_Your assignment_
Would you return the listing that follows exactly, leaving its pictures behind?

◇ ◇ ◇ ◇ ◇ ◇ ◇

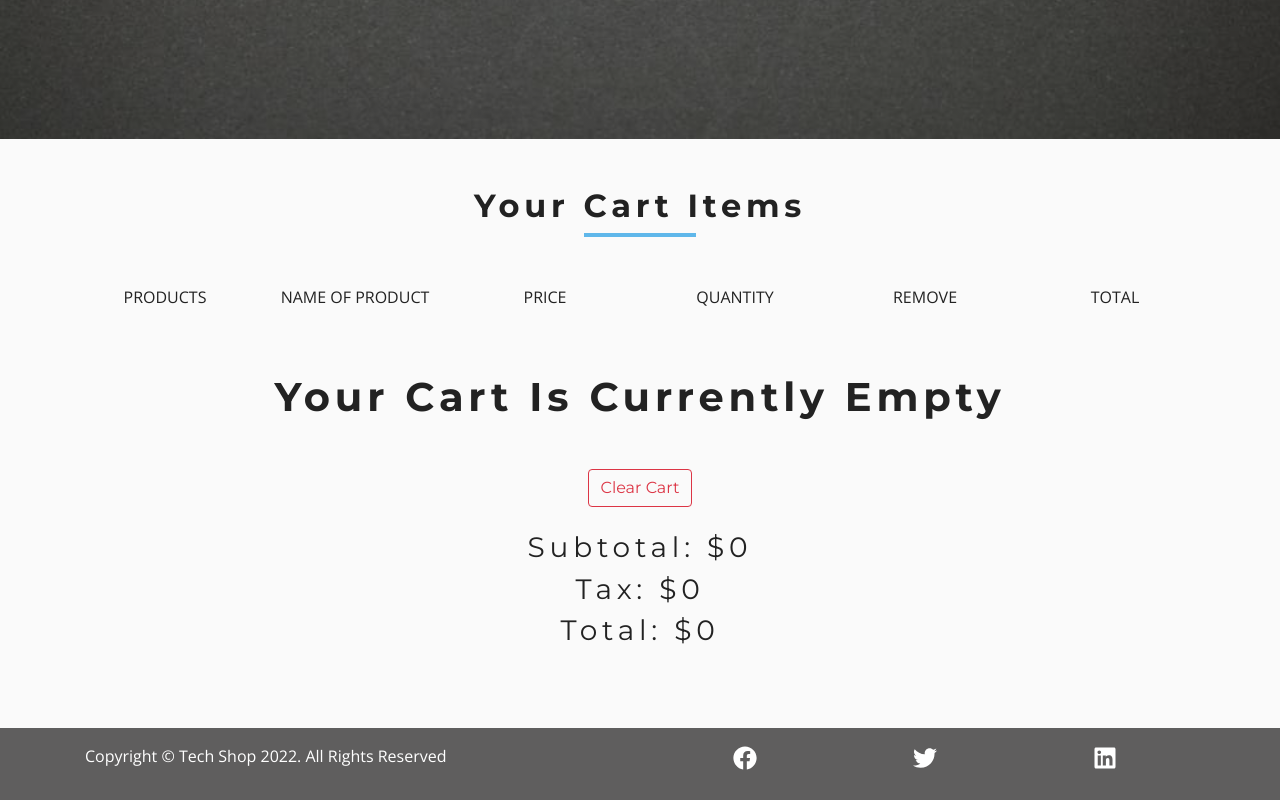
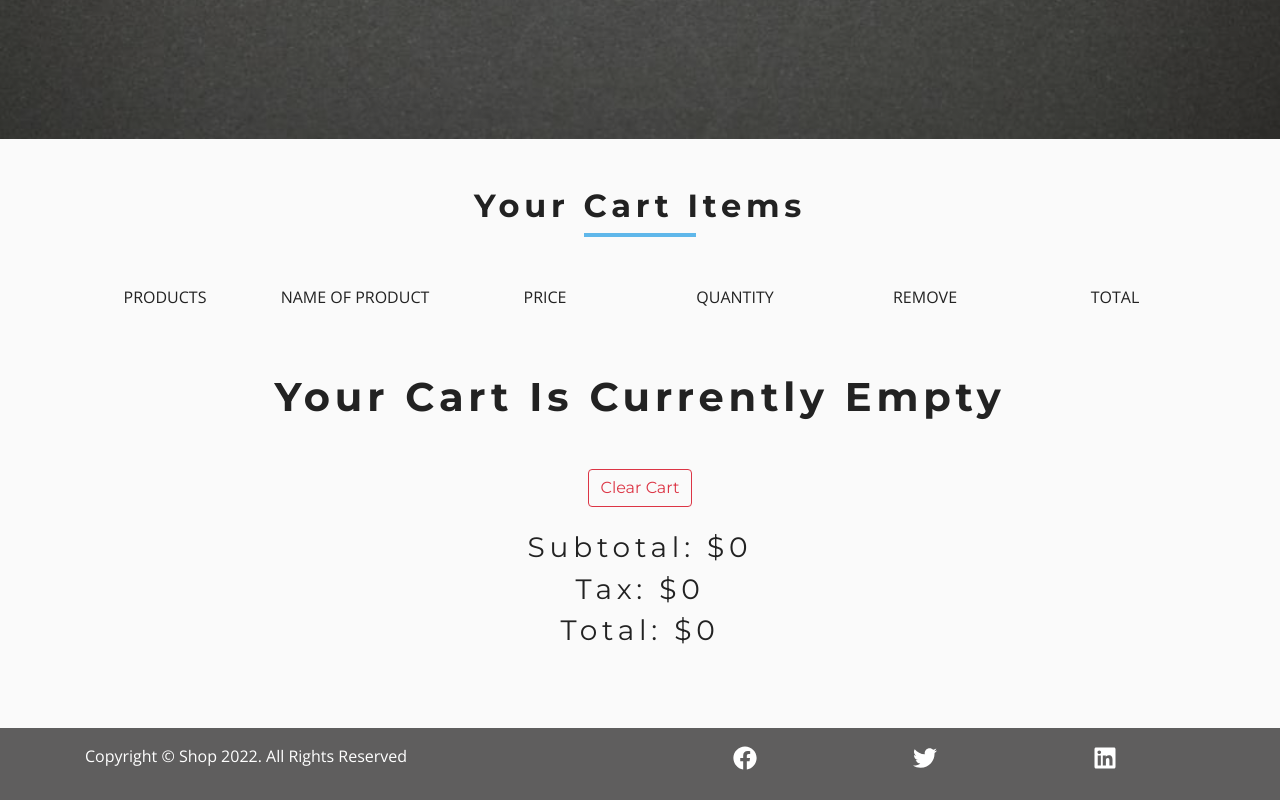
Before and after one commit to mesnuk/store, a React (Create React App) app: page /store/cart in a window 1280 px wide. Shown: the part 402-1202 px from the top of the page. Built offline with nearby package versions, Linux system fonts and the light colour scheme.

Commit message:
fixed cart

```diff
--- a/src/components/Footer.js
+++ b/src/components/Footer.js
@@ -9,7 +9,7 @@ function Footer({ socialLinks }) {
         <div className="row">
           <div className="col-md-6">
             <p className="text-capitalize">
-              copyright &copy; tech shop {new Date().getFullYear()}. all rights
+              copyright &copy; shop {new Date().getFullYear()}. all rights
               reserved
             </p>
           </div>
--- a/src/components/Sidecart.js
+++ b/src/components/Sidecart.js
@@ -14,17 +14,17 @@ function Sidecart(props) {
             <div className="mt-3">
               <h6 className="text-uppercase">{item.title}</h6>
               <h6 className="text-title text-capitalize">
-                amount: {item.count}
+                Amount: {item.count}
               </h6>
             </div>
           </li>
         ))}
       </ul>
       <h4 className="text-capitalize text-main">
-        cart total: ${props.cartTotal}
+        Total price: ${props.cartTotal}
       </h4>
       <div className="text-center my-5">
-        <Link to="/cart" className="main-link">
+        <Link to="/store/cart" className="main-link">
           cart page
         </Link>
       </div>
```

◇ ◇ ◇ ◇ ◇ ◇ ◇

_Output_
Before and after one commit to mesnuk/store, a React (Create React App) app: page /store/cart in a window 1280 px wide. Shown: the part 402-1202 px from the top of the page. Built offline with nearby package versions, Linux system fonts and the light colour scheme.

Commit message:
fixed cart

```diff
--- a/src/components/Footer.js
+++ b/src/components/Footer.js
@@ -9,7 +9,7 @@ function Footer({ socialLinks }) {
         <div className="row">
           <div className="col-md-6">
             <p className="text-capitalize">
-              copyright &copy; tech shop {new Date().getFullYear()}. all rights
+              copyright &copy; shop {new Date().getFullYear()}. all rights
               reserved
             </p>
           </div>
--- a/src/components/Sidecart.js
+++ b/src/components/Sidecart.js
@@ -14,17 +14,17 @@ function Sidecart(props) {
             <div className="mt-3">
               <h6 className="text-uppercase">{item.title}</h6>
               <h6 className="text-title text-capitalize">
-                amount: {item.count}
+                Amount: {item.count}
               </h6>
             </div>
           </li>
         ))}
       </ul>
       <h4 className="text-capitalize text-main">
-        cart total: ${props.cartTotal}
+        Total price: ${props.cartTotal}
       </h4>
       <div className="text-center my-5">
-        <Link to="/cart" className="main-link">
+        <Link to="/store/cart" className="main-link">
           cart page
         </Link>
       </div>
```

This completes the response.